**EXERCISE INSTRUCTIONS:** Only the number is wanted: how many lines of the data contain "text"?

**DATA UNDER STUDY:**
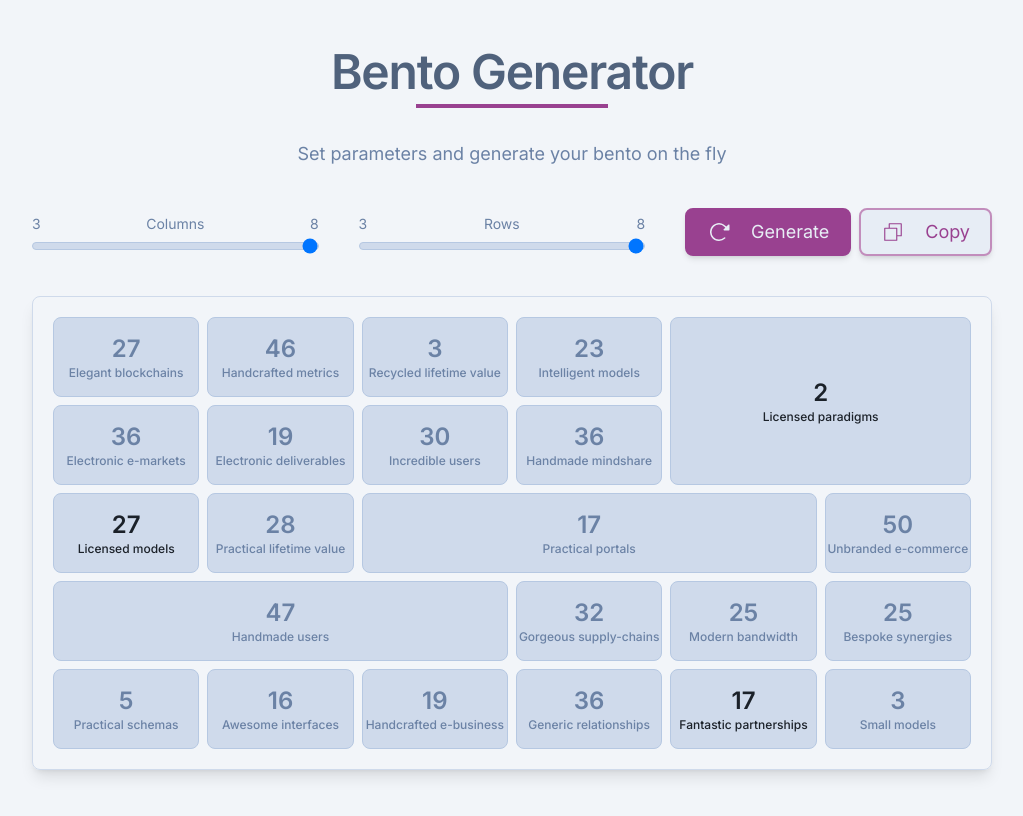
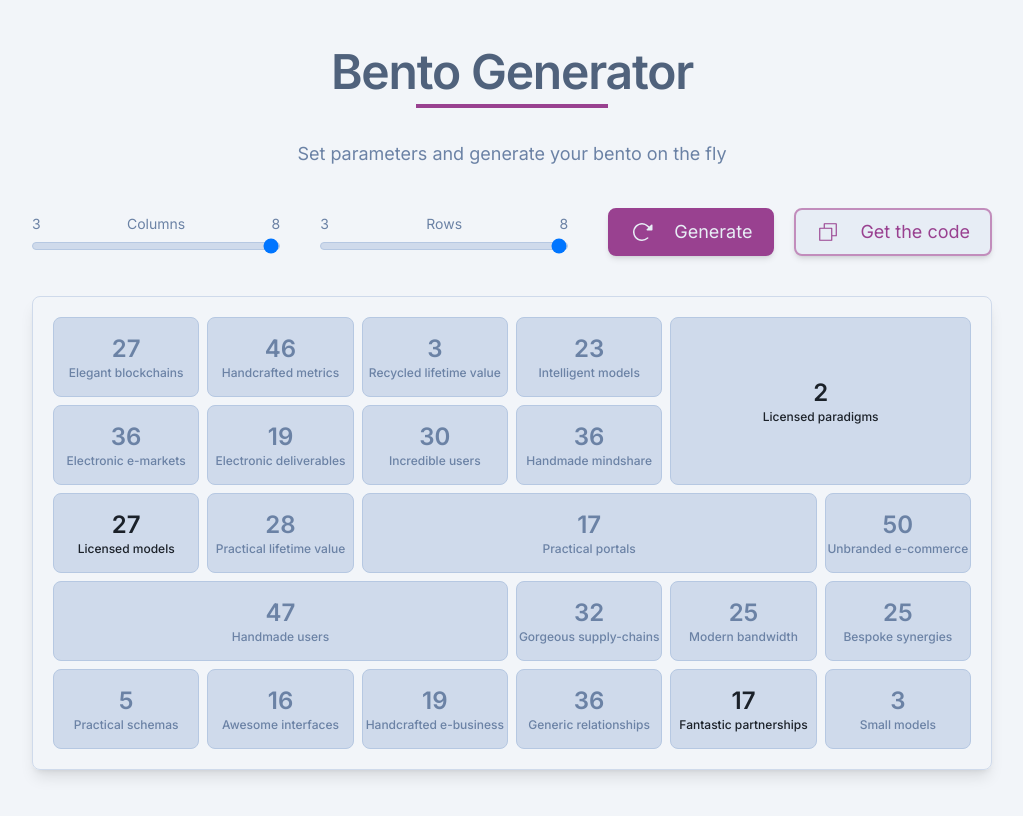
Before and after one commit to jean1591/bento-generator-legacy, a Next.js app: page / in a window 1280 px wide. Shown: the top 816 px of the page, without its empty margins (128-1151 px from the left). Built offline with nearby package versions, Linux system fonts and the light colour scheme.

Commit message:
button no-wrap

```diff
--- a/src/app/components/settings.tsx
+++ b/src/app/components/settings.tsx
@@ -63,7 +63,7 @@ export const Settings = () => {
         />
       </div>
 
-      <div className="flex items-center justify-center gap-x-2">
+      <div className="flex items-center justify-center gap-x-5">
         <button
           className="flex items-center justify-center gap-x-5 px-5 py-2 text-lg border-2 rounded-lg border-plum-500 text-polo-blue-100 bg-plum-500 shadow-md hover:border-plum-300 hover:text-plum-500 hover:bg-polo-blue-100 hover:shadow-xl transition ease-in-out duration-500"
           onClick={() => dispatch(setBento())}
@@ -73,11 +73,11 @@ export const Settings = () => {
         </button>
 
         <button
-          className="flex items-center justify-center gap-x-5 px-5 py-2 text-lg border-2 rounded-lg border-plum-300 text-plum-500 bg-polo-blue-100 shadow-md hover:border-plum-500 hover:text-polo-blue-100 hover:bg-plum-500 hover:shadow-xl transition ease-in-out duration-500"
+          className="flex items-center justify-center gap-x-5 px-5 py-2 text-lg border-2 rounded-lg border-plum-300 text-plum-500 bg-polo-blue-100 shadow-md hover:border-plum-500 hover:text-polo-blue-100 hover:bg-plum-500 hover:shadow-xl transition ease-in-out duration-500 text-nowrap"
           onClick={handleOnCopy}
         >
           <PiCopyLight className="h-6 w-6" />
-          Copy
+          Get the code
         </button>
       </div>
     </div>
```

**EXERCISE RESPONSE:** 3